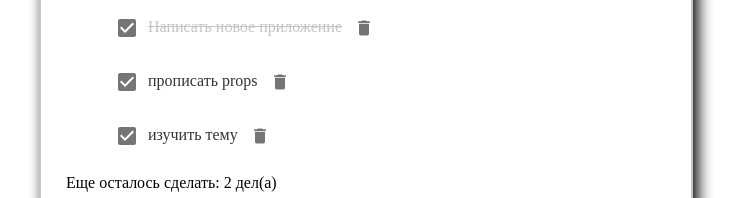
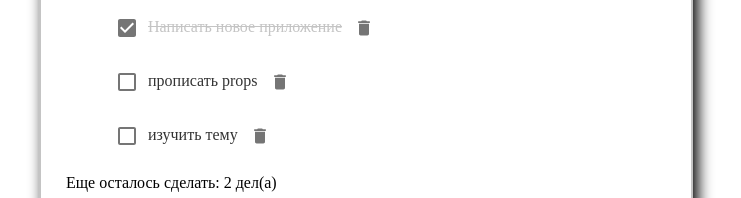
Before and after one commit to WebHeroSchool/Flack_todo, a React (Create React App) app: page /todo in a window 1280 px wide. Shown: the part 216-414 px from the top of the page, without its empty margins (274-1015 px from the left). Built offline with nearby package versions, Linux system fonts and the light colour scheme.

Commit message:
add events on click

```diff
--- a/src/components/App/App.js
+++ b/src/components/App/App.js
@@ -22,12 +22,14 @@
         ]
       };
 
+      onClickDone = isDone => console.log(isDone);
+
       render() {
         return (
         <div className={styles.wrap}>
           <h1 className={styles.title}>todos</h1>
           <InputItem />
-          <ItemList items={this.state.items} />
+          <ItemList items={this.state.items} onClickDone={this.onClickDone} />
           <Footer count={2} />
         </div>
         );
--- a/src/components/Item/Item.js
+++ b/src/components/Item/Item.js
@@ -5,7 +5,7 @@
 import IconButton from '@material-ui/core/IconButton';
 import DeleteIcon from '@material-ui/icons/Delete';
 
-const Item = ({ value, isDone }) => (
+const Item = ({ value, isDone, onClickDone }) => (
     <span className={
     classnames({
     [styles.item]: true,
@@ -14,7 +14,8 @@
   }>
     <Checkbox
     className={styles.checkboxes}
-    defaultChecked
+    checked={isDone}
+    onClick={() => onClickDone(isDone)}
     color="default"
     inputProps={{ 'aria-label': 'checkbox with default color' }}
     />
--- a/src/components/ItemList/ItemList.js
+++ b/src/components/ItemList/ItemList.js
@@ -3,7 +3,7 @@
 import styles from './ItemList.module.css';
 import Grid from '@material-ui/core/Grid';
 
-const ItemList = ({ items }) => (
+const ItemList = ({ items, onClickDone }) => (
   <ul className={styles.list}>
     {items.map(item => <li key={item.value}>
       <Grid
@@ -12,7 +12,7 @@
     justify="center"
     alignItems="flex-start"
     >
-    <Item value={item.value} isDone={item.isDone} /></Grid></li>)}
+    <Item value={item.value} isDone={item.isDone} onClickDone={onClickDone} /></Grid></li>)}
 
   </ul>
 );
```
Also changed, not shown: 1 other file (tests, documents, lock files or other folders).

········

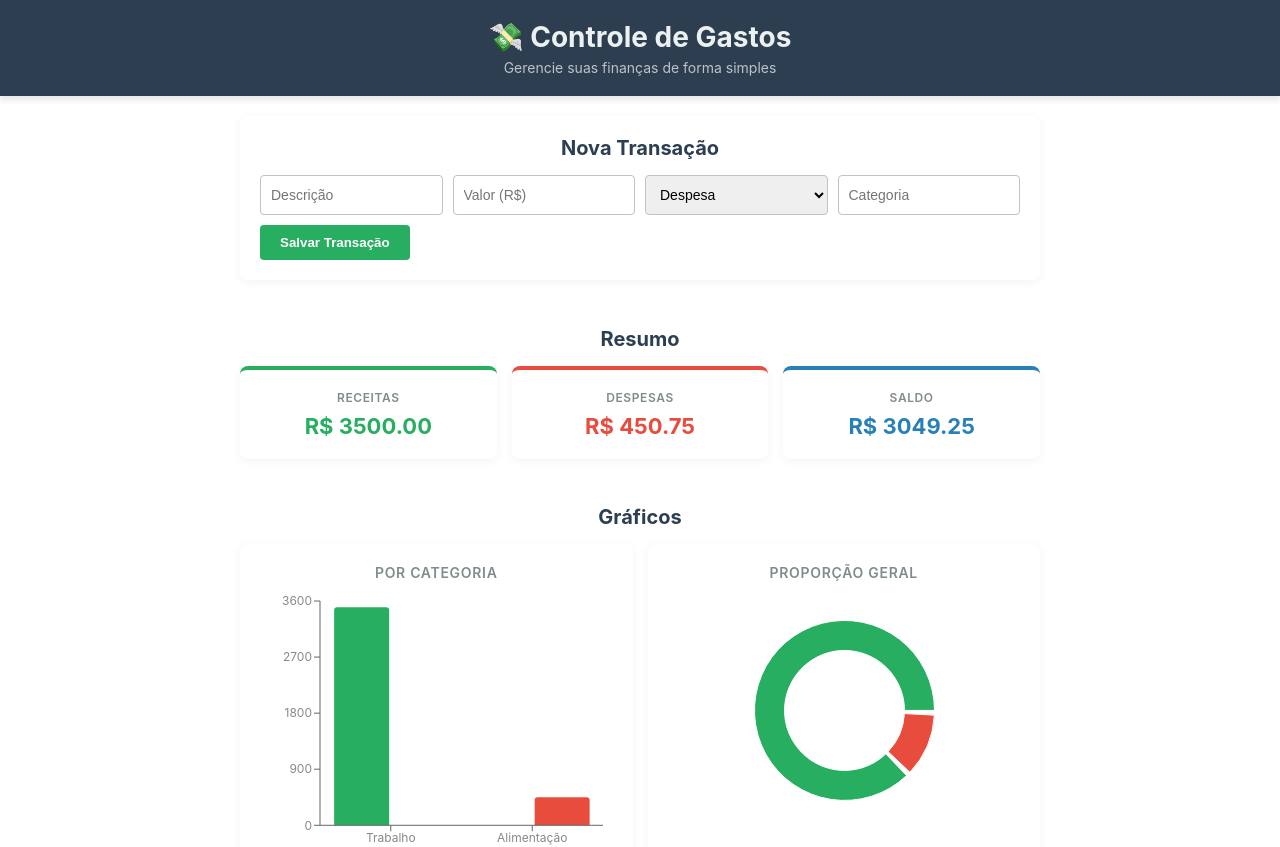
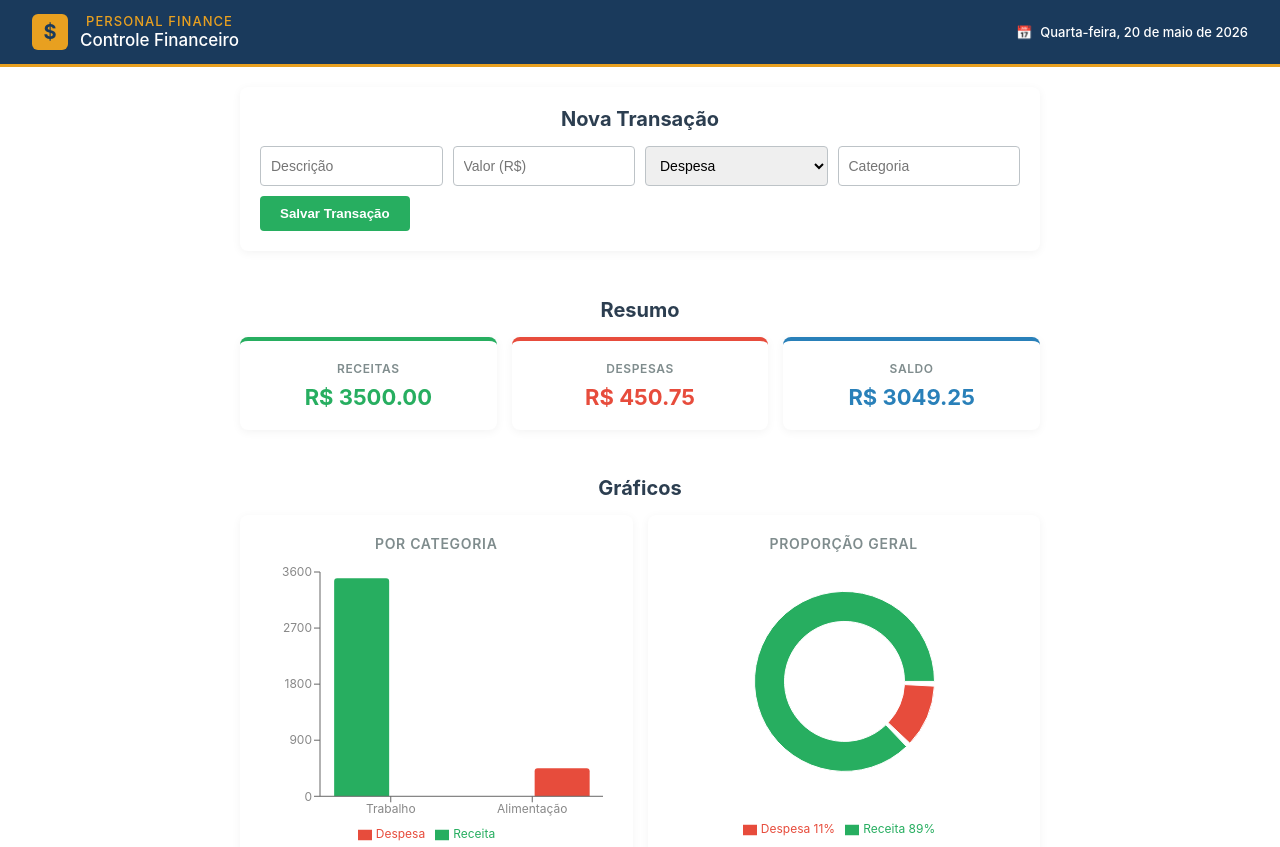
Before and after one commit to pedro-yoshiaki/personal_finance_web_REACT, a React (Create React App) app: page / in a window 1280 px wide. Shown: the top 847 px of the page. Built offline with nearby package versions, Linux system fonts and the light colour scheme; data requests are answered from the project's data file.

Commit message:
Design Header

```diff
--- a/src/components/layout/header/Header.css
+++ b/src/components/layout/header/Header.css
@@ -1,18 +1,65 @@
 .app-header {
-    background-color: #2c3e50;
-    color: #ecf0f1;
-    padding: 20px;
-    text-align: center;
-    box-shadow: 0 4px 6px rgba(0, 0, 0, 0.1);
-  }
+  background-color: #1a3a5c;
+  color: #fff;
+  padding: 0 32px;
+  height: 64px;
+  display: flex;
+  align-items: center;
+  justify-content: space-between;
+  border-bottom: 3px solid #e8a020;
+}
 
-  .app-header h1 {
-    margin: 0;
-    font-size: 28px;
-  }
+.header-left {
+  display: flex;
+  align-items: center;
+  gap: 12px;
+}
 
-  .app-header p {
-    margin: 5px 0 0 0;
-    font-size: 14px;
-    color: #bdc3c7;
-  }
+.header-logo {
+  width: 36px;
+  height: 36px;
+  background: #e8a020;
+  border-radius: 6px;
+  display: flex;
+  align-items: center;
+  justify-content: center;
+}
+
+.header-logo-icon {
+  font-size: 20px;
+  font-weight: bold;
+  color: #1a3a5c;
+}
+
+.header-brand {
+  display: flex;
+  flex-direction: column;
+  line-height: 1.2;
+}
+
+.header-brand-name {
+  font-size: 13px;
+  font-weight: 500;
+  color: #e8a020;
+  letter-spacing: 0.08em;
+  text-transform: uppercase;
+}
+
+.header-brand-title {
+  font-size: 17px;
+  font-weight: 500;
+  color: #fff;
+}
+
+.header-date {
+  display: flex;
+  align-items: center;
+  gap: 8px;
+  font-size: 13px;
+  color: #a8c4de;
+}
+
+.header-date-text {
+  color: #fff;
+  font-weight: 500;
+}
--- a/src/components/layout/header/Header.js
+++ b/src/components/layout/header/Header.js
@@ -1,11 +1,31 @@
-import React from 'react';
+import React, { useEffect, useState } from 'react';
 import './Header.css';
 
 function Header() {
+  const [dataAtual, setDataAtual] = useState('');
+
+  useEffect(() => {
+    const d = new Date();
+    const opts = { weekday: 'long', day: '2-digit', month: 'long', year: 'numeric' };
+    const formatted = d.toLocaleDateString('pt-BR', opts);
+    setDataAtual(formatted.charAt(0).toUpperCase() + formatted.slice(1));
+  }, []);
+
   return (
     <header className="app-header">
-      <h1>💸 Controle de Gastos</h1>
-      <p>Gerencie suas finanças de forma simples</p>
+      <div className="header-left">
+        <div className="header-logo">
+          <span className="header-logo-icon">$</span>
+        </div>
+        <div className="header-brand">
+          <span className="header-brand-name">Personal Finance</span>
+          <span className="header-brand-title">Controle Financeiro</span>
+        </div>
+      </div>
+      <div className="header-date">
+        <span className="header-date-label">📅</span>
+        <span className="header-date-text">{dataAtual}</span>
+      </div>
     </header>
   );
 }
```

········

» Problem to work on
Look through the entries above and report each line where the string "text" occurs.

» Exercise output
-    text-align: center;
+  text-transform: uppercase;
+.header-date-text {
+        <span className="header-date-text">{dataAtual}</span>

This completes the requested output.